LRP Publications, http://www.lrp.com, publishes the Jury Verdict Research database on CD-ROM, with more than 100,000 verdicts from across the nation. It also publishes a Pennsylvania reporter. The Web site has product descriptions and prices.
Mealeys Litigation Reports, http://www.mealeys.com, publishes a number of targeted reporters, covering such topics as asbestos, breast implants, lead paint, tobacco and toxic torts. Its Web site has descriptions of products and full-text samples of some.
Moran Publishing Inc., http://www.moranlaw.com. This New York verdict reporter features "Verdictsearch" allowing online ordering of searches of some 20,000 published cases. Name searches cost $95 and injury searches are $165.

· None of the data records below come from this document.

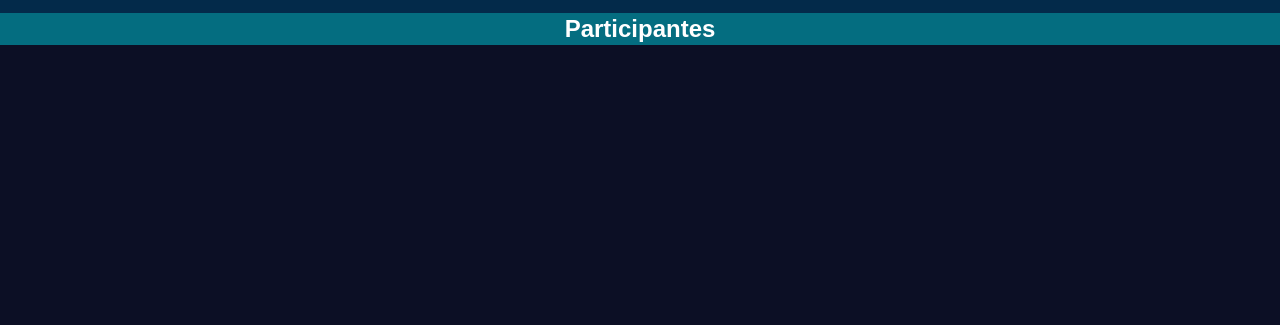
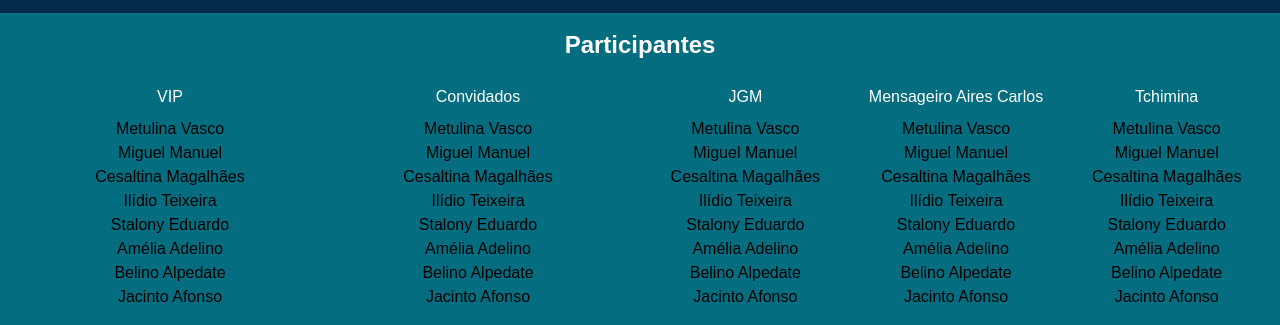
Before and after one commit to cdh-community-ao/portal-workshop-learnign-to-market, a website built with Vite: page index.html in a window 1280 px wide. Shown: the part 1751-2076 px from the top of the page. Before the commit the page ends 1796 px from the top, so only its background shows below. Built offline with nearby package versions, Linux system fonts and the light colour scheme.

Commit message:
montando a lista de convidados

```diff
--- a/index.html
+++ b/index.html
@@ -222,8 +222,86 @@
                 </div>
             </section>
 
-            <section class="convidados bg-azul-petroleo">
+            <section class="participantes bg-azul-petroleo p-4">
                 <h2 class="text-white text-center font-semibold text-2xl">Participantes</h2>
+                <div class="md:grid md:grid-cols-2 gap-4 justify-between items-center">
+                    <article class="grid grid-cols-2 text-center mt-6 w-full">
+                    <div>
+                        <h4 class="text-white font-medium mb-2">VIP</h4>
+                        <ul>
+                            <li>Metulina Vasco</li>
+                            <li>Miguel Manuel</li>
+                            <li>Cesaltina Magalhães</li>
+                            <li>Ilídio Teixeira</li>
+                            <li>Stalony Eduardo</li>
+                            <li>Amélia Adelino</li>
+                            <li>Belino Alpedate</li>
+                            <li>Jacinto Afonso</li>
+                        </ul>
+                    </div>
+
+                    <div>
+                        <h4 class="text-white font-medium mb-2">Convidados</h4>
+                        <ul>
+                            <li>Metulina Vasco</li>
+                            <li>Miguel Manuel</li>
+                            <li>Cesaltina Magalhães</li>
+                            <li>Ilídio Teixeira</li>
+                            <li>Stalony Eduardo</li>
+                            <li>Amélia Adelino</li>
+                            <li>Belino Alpedate</li>
+                            <li>Jacinto Afonso</li>
+                        </ul>
+                    </div>
+                </article>
+
+                <article class="instituicoes mt-6 text-center">
+                    <h4 class="text-white font-medium  text-lg uppercase md:hidden text-center mb-6">Instituições</h4>
+                    <div class="grid grid-cols-2 md:grid-cols-3 gap-4">
+                    <div>
+                        <h6 class="text-white font-medium mb-2">JGM</h6>
+                        <ul>
+                            <li>Metulina Vasco</li>
+                            <li>Miguel Manuel</li>
+                            <li>Cesaltina Magalhães</li>
+                            <li>Ilídio Teixeira</li>
+                            <li>Stalony Eduardo</li>
+                            <li>Amélia Adelino</li>
+                            <li>Belino Alpedate</li>
+                            <li>Jacinto Afonso</li>
+                        </ul>
+                    </div>
+
+                    <div>
+                        <h6 class="text-white font-medium mb-2">Mensageiro Aires Carlos</h6>
+                        <ul>
+                            <li>Metulina Vasco</li>
+                            <li>Miguel Manuel</li>
+                            <li>Cesaltina Magalhães</li>
+                            <li>Ilídio Teixeira</li>
+                            <li>Stalony Eduardo</li>
+                            <li>Amélia Adelino</li>
+                            <li>Belino Alpedate</li>
+                            <li>Jacinto Afonso</li>
+                        </ul>
+                    </div>
+
+                    <div>
+                        <h6 class="text-white font-medium mb-2">Tchimina</h6>
+                        <ul>
+                            <li>Metulina Vasco</li>
+                            <li>Miguel Manuel</li>
+                            <li>Cesaltina Magalhães</li>
+                            <li>Ilídio Teixeira</li>
+                            <li>Stalony Eduardo</li>
+                            <li>Amélia Adelino</li>
+                            <li>Belino Alpedate</li>
+                            <li>Jacinto Afonso</li>
+                        </ul>
+                    </div>
+                </article>
+                </div>
+                </div>
             </section>
         </main>
     </body>
```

Professional Liability Newsletter, http://www.jfed.org/liablty.htm. General information about this California medical malpractice reporter.
Soeles Texas Reporter, http://www.texasreporter.com, lists counties covered and has an e-mail form for subscribing.
Trials Digest, http://www.trialsdigest.com. This California reporters Web site offers useful features: read descriptions of recent, notable cases, then order the full report by e-mail; review a county-by-county list of verdict types and amounts; or scan a list of experts for whom trial reports or deposition transcripts can be purchased.
Verdict Reporter Inc., http://www.verdictreporter.com. General information bout this reporter, covering Missouri and Illinois.
Law Firm Reports
A final source of trial reports on the Internet are lawyers themselves, some of whom have begun posting reports to their Web sites. Among these are:
Breakstone, White-Lief & Gluck, http://bwglaw.com, a Boston personal-injury firm.
Construction Defects, http://www.constructiondefects.com/2ml.ver.set.html. Web site of the California Law Offices of Thomas E. Miller.
The DentaLaw Group, http://www.dentalaw.com, a multi-state consortium of dental-malpractice lawyers.
Kussman & Whitehill, http://www.lawinfo.com/forum/kussman, a Los Angeles personal-injury firm.
Robert J. Ambrogi, a lawyer in Rockport, Mass., is editor of legal.online, a monthly newsletter about the Internet (http://www.legalonline.com). He can be reached by e-mail at firstname.lastname@example.org or by phone at (978) 546-7898.